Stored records
--------------------

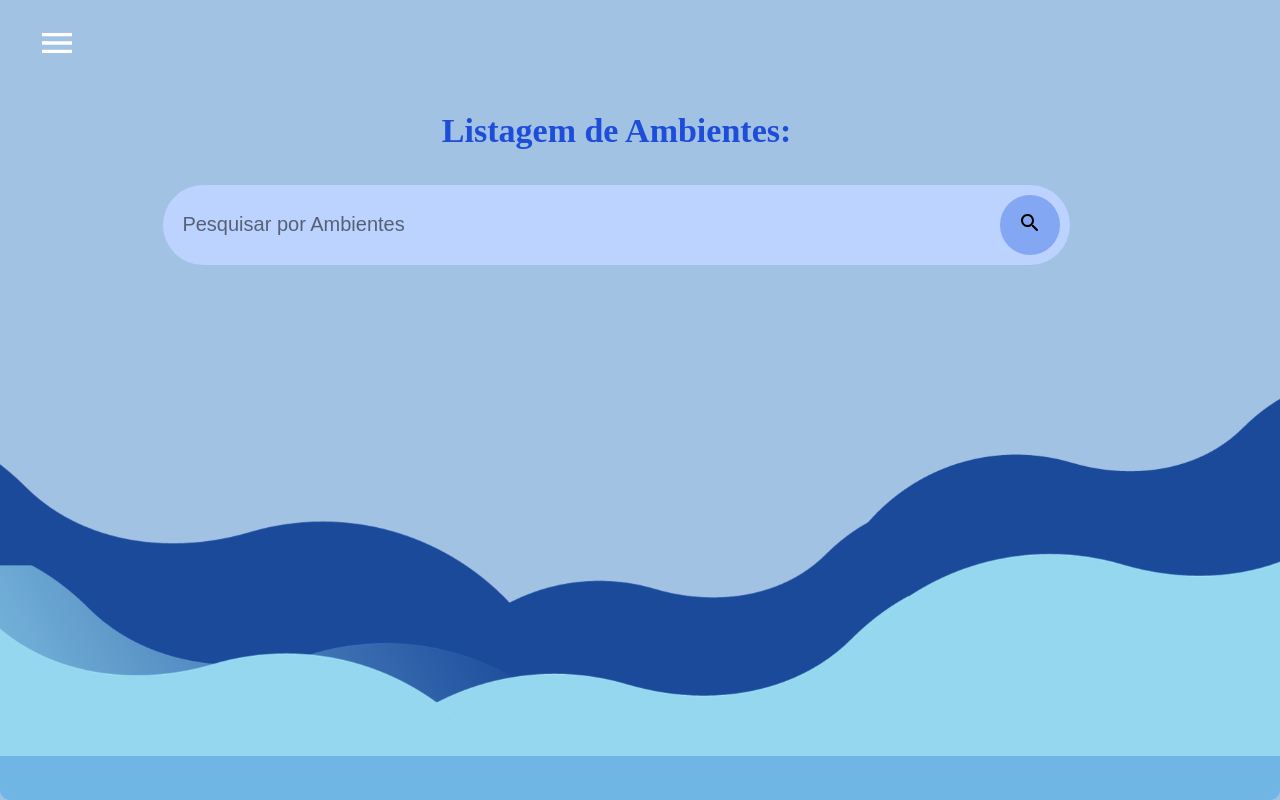
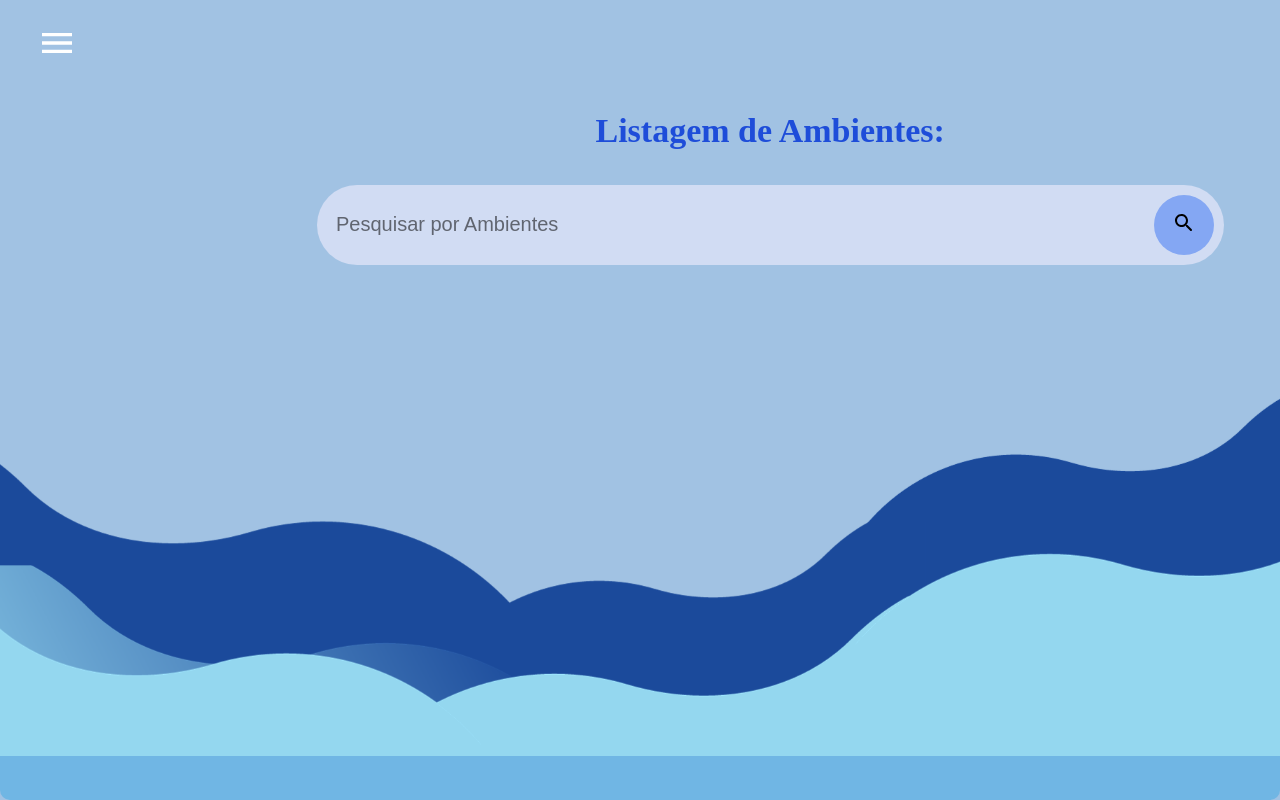
Before and after one commit to Senai-SC-CTAI/SA_2023_3B_SesiSenai_Storage, a React (Vite) app in the folder web-novo/: page /environments in a window 1280 px wide. Built offline with nearby package versions, Linux system fonts and the light colour scheme.

Commit message:
novo style

```diff
--- a/web-novo/src/screens/Product/styles.css
+++ b/web-novo/src/screens/Product/styles.css
@@ -1,6 +1,6 @@
 .search{
     display: flex;
-    background-color: rgb(188, 210, 255);
+    background-color: rgb(209, 220, 243);
     border-radius: 60px;
     width: 100%;
     align-content: space-between;
@@ -58,6 +58,6 @@
     display: flex;
     flex-direction: column;
     align-items: center;
-    justify-content: start;
-    margin-left: 13%;
+    justify-content: center;
+    margin-left: 25%;
 }
```
Also changed, not shown: web-novo/src/screens/Home/styles.css (line endings or trailing spaces).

--------------------

Task to complete => Nothing but the pictures may be dropped; output the records above exactly.

Solution to this problem =>
Before and after one commit to Senai-SC-CTAI/SA_2023_3B_SesiSenai_Storage, a React (Vite) app in the folder web-novo/: page /environments in a window 1280 px wide. Built offline with nearby package versions, Linux system fonts and the light colour scheme.

Commit message:
novo style

```diff
--- a/web-novo/src/screens/Product/styles.css
+++ b/web-novo/src/screens/Product/styles.css
@@ -1,6 +1,6 @@
 .search{
     display: flex;
-    background-color: rgb(188, 210, 255);
+    background-color: rgb(209, 220, 243);
     border-radius: 60px;
     width: 100%;
     align-content: space-between;
@@ -58,6 +58,6 @@
     display: flex;
     flex-direction: column;
     align-items: center;
-    justify-content: start;
-    margin-left: 13%;
+    justify-content: center;
+    margin-left: 25%;
 }
```
Also changed, not shown: web-novo/src/screens/Home/styles.css (line endings or trailing spaces).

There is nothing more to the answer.